The registration process the day before the event was very simple and quick; the entire process only took around 4 minutes. It was nice to be able to walk into the transition area, find my number for the next day, and have a look at the swim start and course.
The swim is a mass swim entry, which means running in and plunging into the water and racing off in a pack. I decided to hang out on the left of the pack and take a wide lap to avoid being pushed and shoved too much. The swim also includes an "Australian Exit" which means after one lap you leave the water, run past the crowds of people and the waiting photographers, only to jump back in and swim another lap.

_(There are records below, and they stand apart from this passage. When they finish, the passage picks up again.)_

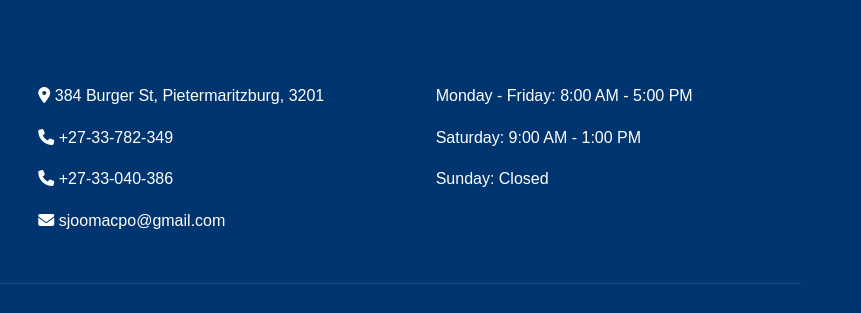
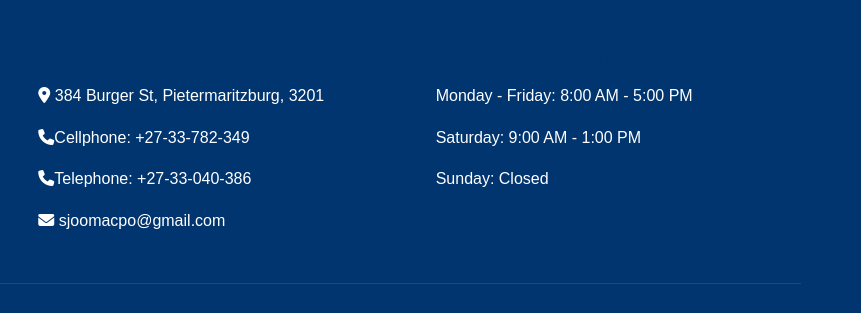
Before and after one commit to SugeshanNaidoo/Jooma-test, a website: page about.html in a window 1280 px wide. Shown: the part 2530-2843 px from the top of the page, 419-1280 px from the left. Drawn offline with Linux system fonts and the light colour scheme.

Commit message:
footer
made adjustments to footer info

```diff
--- a/about.html
+++ b/about.html
@@ -133,8 +133,8 @@
                 <div>
                     <h3>Contact Info</h3>
                     <p><i class="fas fa-map-marker-alt"></i> 384 Burger St, Pietermaritzburg, 3201</p>
-                    <p><i class="fas fa-phone"></i> +27-33-782-349</p>
-					<p><i class="fas fa-phone"></i> +27-33-040-386</p>
+                    <p><i class="fas fa-phone"></i>Cellphone: +27-33-782-349</p>
+					<p><i class="fas fa-phone"></i>Telephone: +27-33-040-386</p>
                     <p><i class="fas fa-envelope"></i> sjoomacpo@gmail.com</p>
                 </div>
             <div>
```
Also changed, not shown: contact.html (+2 -2 lines), gallery.html (+2 -2 lines), index.html (+2 -2 lines), services.html (+2 -2 lines).
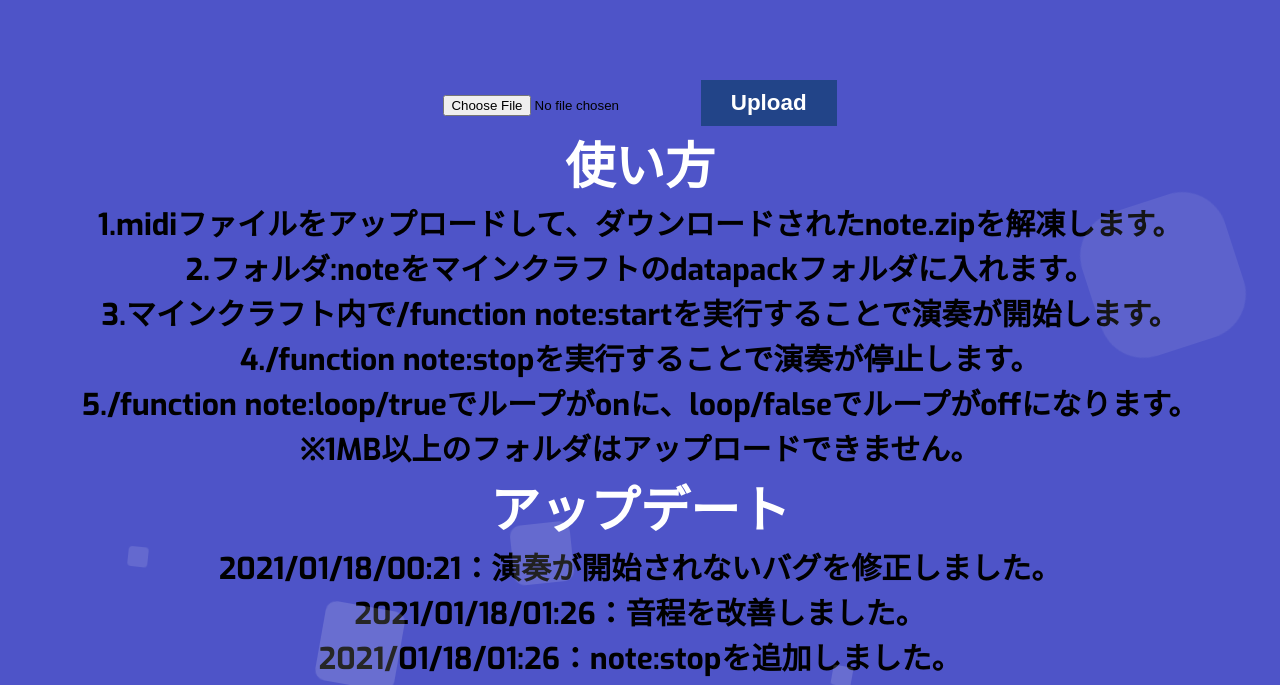
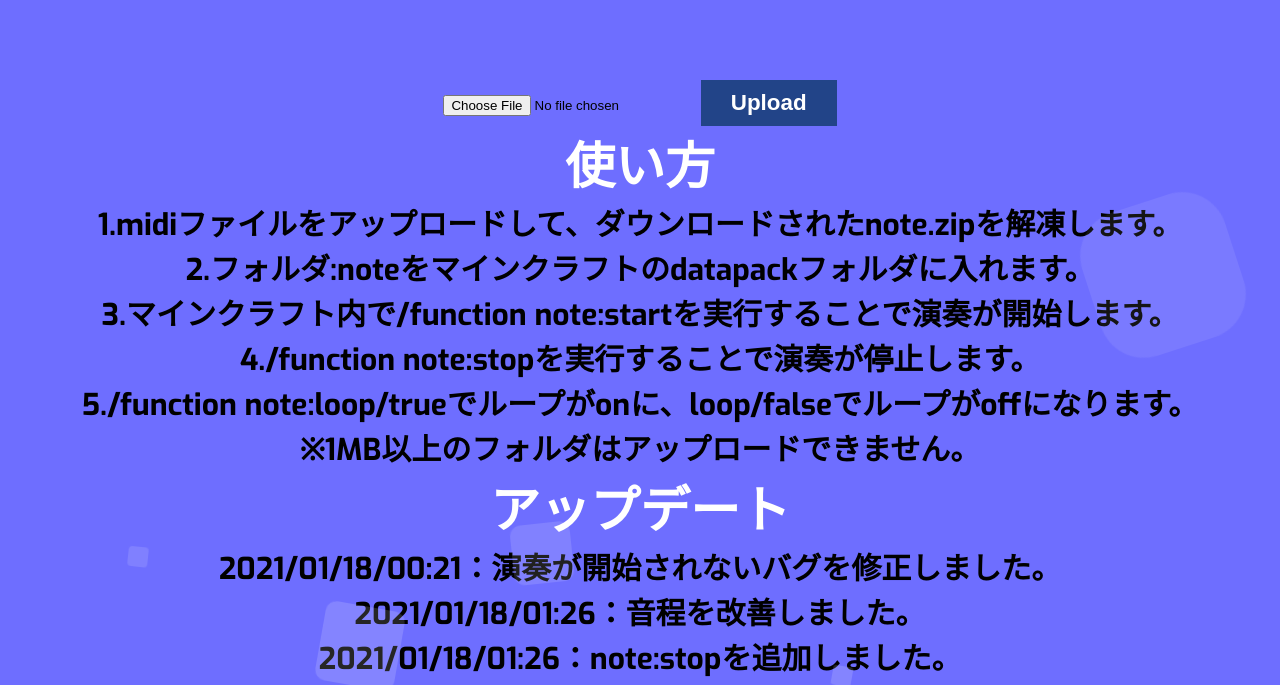
Before and after one commit to matcha1024/matcha1024-heroku, a Flask app: page /mc-note-functionner in a window 1280 px wide. Shown: the top 685 px of the page. Run offline with Flask 2, Linux system fonts and the light colour scheme.

Commit message:
change color

```diff
--- a/templates/index2.html
+++ b/templates/index2.html
@@ -79,7 +79,7 @@ body{
 
 .area{
     pointer-events: none;
-    background: #4e54c8;
+    background: #6e6eff;
     background: -webkit-linear-gradient(to left, #8f94fb, #4e54c8);
     width: 100%;
     height:275vh;
```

Leaving the water there is lots of support and people to help you out if needed.There are marshals pointing to the transition area and plenty of support in the bike area. It was a really nice atmosphere; very friendly and with a good buzz about it all.
The cycle section is on roads open to traffic; despite the traffic being very light, the few motorists who attempt to drive the same way as the cyclists it causes a bit of bunching. Being a non-drafting ride it is pretty hard when you can not overtake and there are several people in front. There wasn’t too much of the course like this and after 30k the riders seemed to space out.
The drink/gel stations were pretty efficient; you do not need to stop to be passed water or energy gels. Towards the end of the ride, I was worried I had made a wrong turn because I couldn't see any cyclists, but the marshalls are fantastic and I was directed the correct way and eventually saw a few cyclists in the distance.
Finally, the run. The toughest part of the run for me was the last 5 or 6km when you pass the finish line and run away from the sounds of the tannoy and music. It had been a tough race so far, but I was nearly there. Like the ride, the run is a few laps back and forth with water and gel stations at either end.